Research shows girls are largely avoiding STEM subjects such as engineering science and computing science - totalling just 8 and 15 per cent of Higher entries respectively.

In contrast girls provide the overwhelming majority of Higher entries in childcare and development (95 per cent) and care (92 per cent).

The figures from the Scottish Government’s report - Learner Journey focussing on education and training for 15-24-year-olds, has prompted calls for female pupils to have more STEM (science, technology, education and maths) role models.

Dr Patrycja Kupiec, director of YWCA Scotland, said girls appeared put off STEM subjects as they progressed through school.

“Girls should feel like they can study any subject, whether it is dance or engineering science...but at some point in their learner journey, they don’t feel comfortable pursuing Stem subjects - and that is certainly not because of lack of ability.”

Ms Kupiec added that high-achieving women Stem achievers such as Jocelyn Bell Burnell, Sabrina Pasterski and Hedy Lamarr, were not talked about enough, something her organisation’s 30 under 30 campaign, profiling inspiring young women from Scotland was aiming to rectify.

In school qualifications, although there are slightly fewer female pupils in secondary schools, they provide 55 per cent of entries at both Higher and Advanced Highers. Girls also do better than boys in STEM subjects.

Meanwhile boys feature strongly in lower-level qualifications, such as National 2, with 62 per cent of entries.

Kate Farrell, a computing science teacher and committee member of Computing at School Scotland said that IT careers could be a well-paid career choice, with four out of 10 top-paid jobs in 2017 being in IT.

“Even though low numbers of females study computing science, those who do outperform their male peers.

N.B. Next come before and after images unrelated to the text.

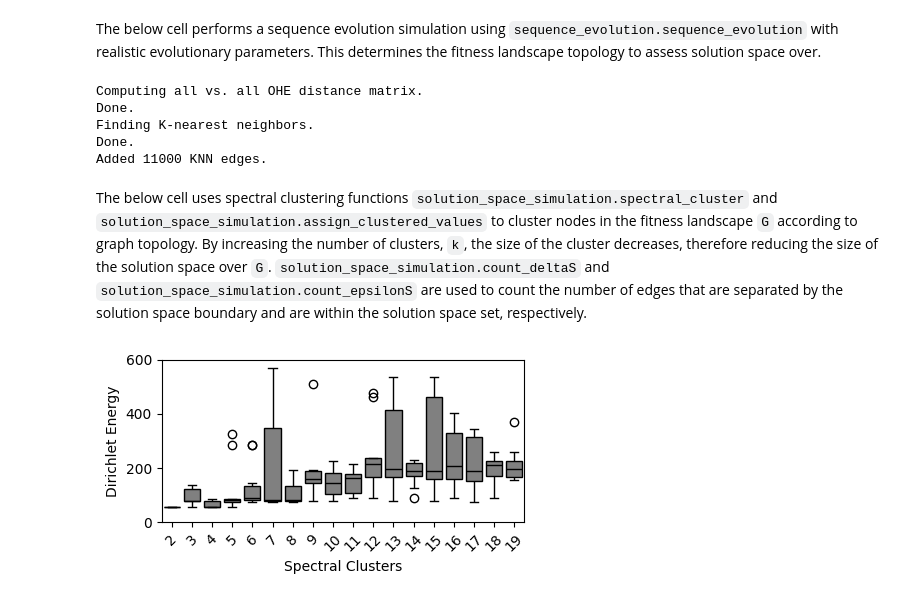
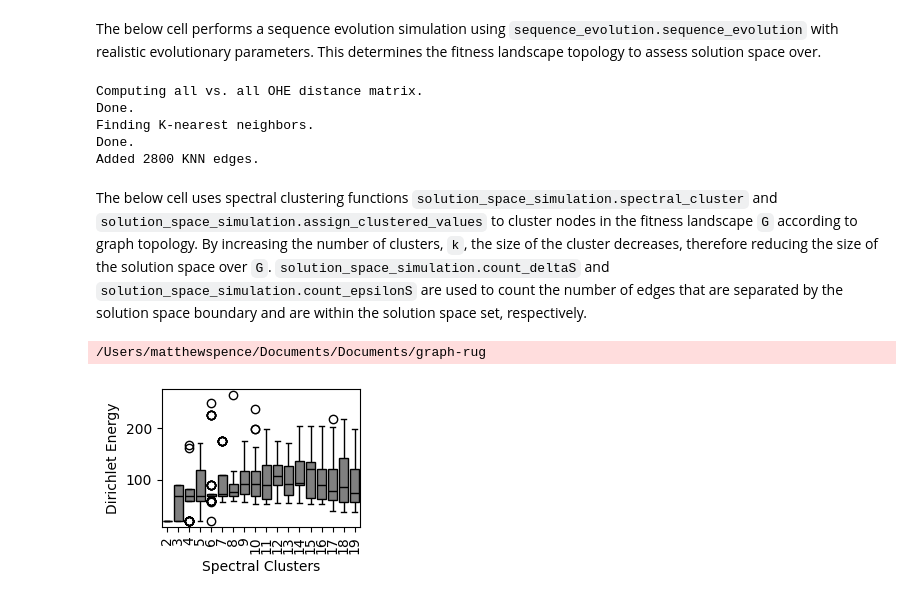
Before and after one commit to RSCJacksonLab/graph-ruggedness-de, a Jupyter notebook: src/Figure_5.ipynb, the cells around one changed output. Saved outputs shown, nothing was run; the diff lists cells and outputs as text; code cells hidden in the pictures.

```diff
--- a/src/Figure_5.ipynb
+++ b/src/Figure_5.ipynb
@@ -29,7 +32,7 @@ rep_sample_info_dict = {}
 #Iterate through landscape simulations.
 for _ in range(1):
     #Sample evolutionary parameters.
-    num_nodes = 500
+    num_nodes = 200
     #num_nodes = np.random.randint(200, 1000)
     mean_branch_length = np.random.uniform(0.01, 0.5)
     std_dev_branch_length = np.random.uniform(0.001, 0.1)
@@ -67,7 +70,7 @@ Computing all vs. all OHE distance matrix.
 Done.
 Finding K-nearest neighbors.
 Done.
-Added 11000 KNN edges.
+Added 2800 KNN edges.
 # %% [markdown]
 The below cell uses spectral clustering functions `solution_space_simulation.spectral_cluster` and `solution_space_simulation.assign_clustered_values` to cluster nodes in the fitness landscape `G` according to graph topology. By increasing the number of clusters, `k`, the size of the cluster decreases, therefore reducing the size of the solution space over `G`. `solution_space_simulation.count_deltaS` and `solution_space_simulation.count_epsilonS` are used to count the number of edges that are separated by the solution space boundary and are within the solution space set, respectively.
 # %%
@@ -75,13 +78,15 @@ energies_dict = {}
 delta_s_dict = {}
 epsilon_s_dict = {}
 solution_size_dict = {}
+t_vals_dict = {}
 
-for replicate in range(10):
+for replicate in range(50):
 
     dir_energies = []
     delta_s = []
     epsilon_s = []
     solution_size = []
+    t_vals = []
 
     for clusters in range(2,20):
 
@@ -98,7 +103,9 @@ for replicate in range(10):
 
         laplacian = nx.laplacian_matrix(G_clstr).toarray()
         dir_en = values @ laplacian @ values
+        t_map, ci_lower, ci_upper, logpost_map, var_approx = fit_t_bayesian_laplace(G=G_clstr)
 
+        t_vals.append(t_map)
         dir_energies.append(dir_en)
 
         inter_s = solution_space_simulation.count_deltaS(G=G_clstr)
@@ -111,23 +118,25 @@ for replicate in range(10):
     delta_s_dict[replicate] = delta_s
     epsilon_s_dict[replicate] = epsilon_s
     solution_size_dict[replicate] = solution_size
+    t_vals_dict[replicate] = t_vals
+# %% [output]
+/Users/matthewspence/Documents/Documents/graph-rug
 # %%
 data_list = []
 for replicate in energies_dict:
     observations = energies_dict[replicate]
     for index, obs in enumerate(observations):
         data_list.append({'Spectral Clusters': index+2, 'Dirichlet Energy': obs})
 
 df = pd.DataFrame(data_list)
 
-fig = plt.figure(figsize=(4.5,2.5))
+fig = plt.figure(figsize=(2.85,2.15))
 sns.boxplot(x='Spectral Clusters', y='Dirichlet Energy', data=df, color='grey', linecolor='black')
 # Display the plot
-plt.ylim(0,600)
-plt.xticks(rotation=45)
+plt.xticks(rotation=90)
 plt.tight_layout()
 plt.savefig('../figures/figure_5/panel_a.pdf')
 
 plt.show()
 # %% [output]
-[figure, old version]
+[figure, new version]
```
Also changed, not shown: parts of 17 cells of this notebook, 6 other files.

“Unfortunately, somehow our culture and media is persuading girls around P7-S2 that it isn’t for them, that it’s a boy’s thing.

“This has been true since the 1980s, when home computers became affordable but were marketed at boys.”

Meanwhile John Forsyth, policy manager at Families Need Fathers Scotland, called on the Scottish Government to conduct an urgent analysis of the disparities between male and female school attainment.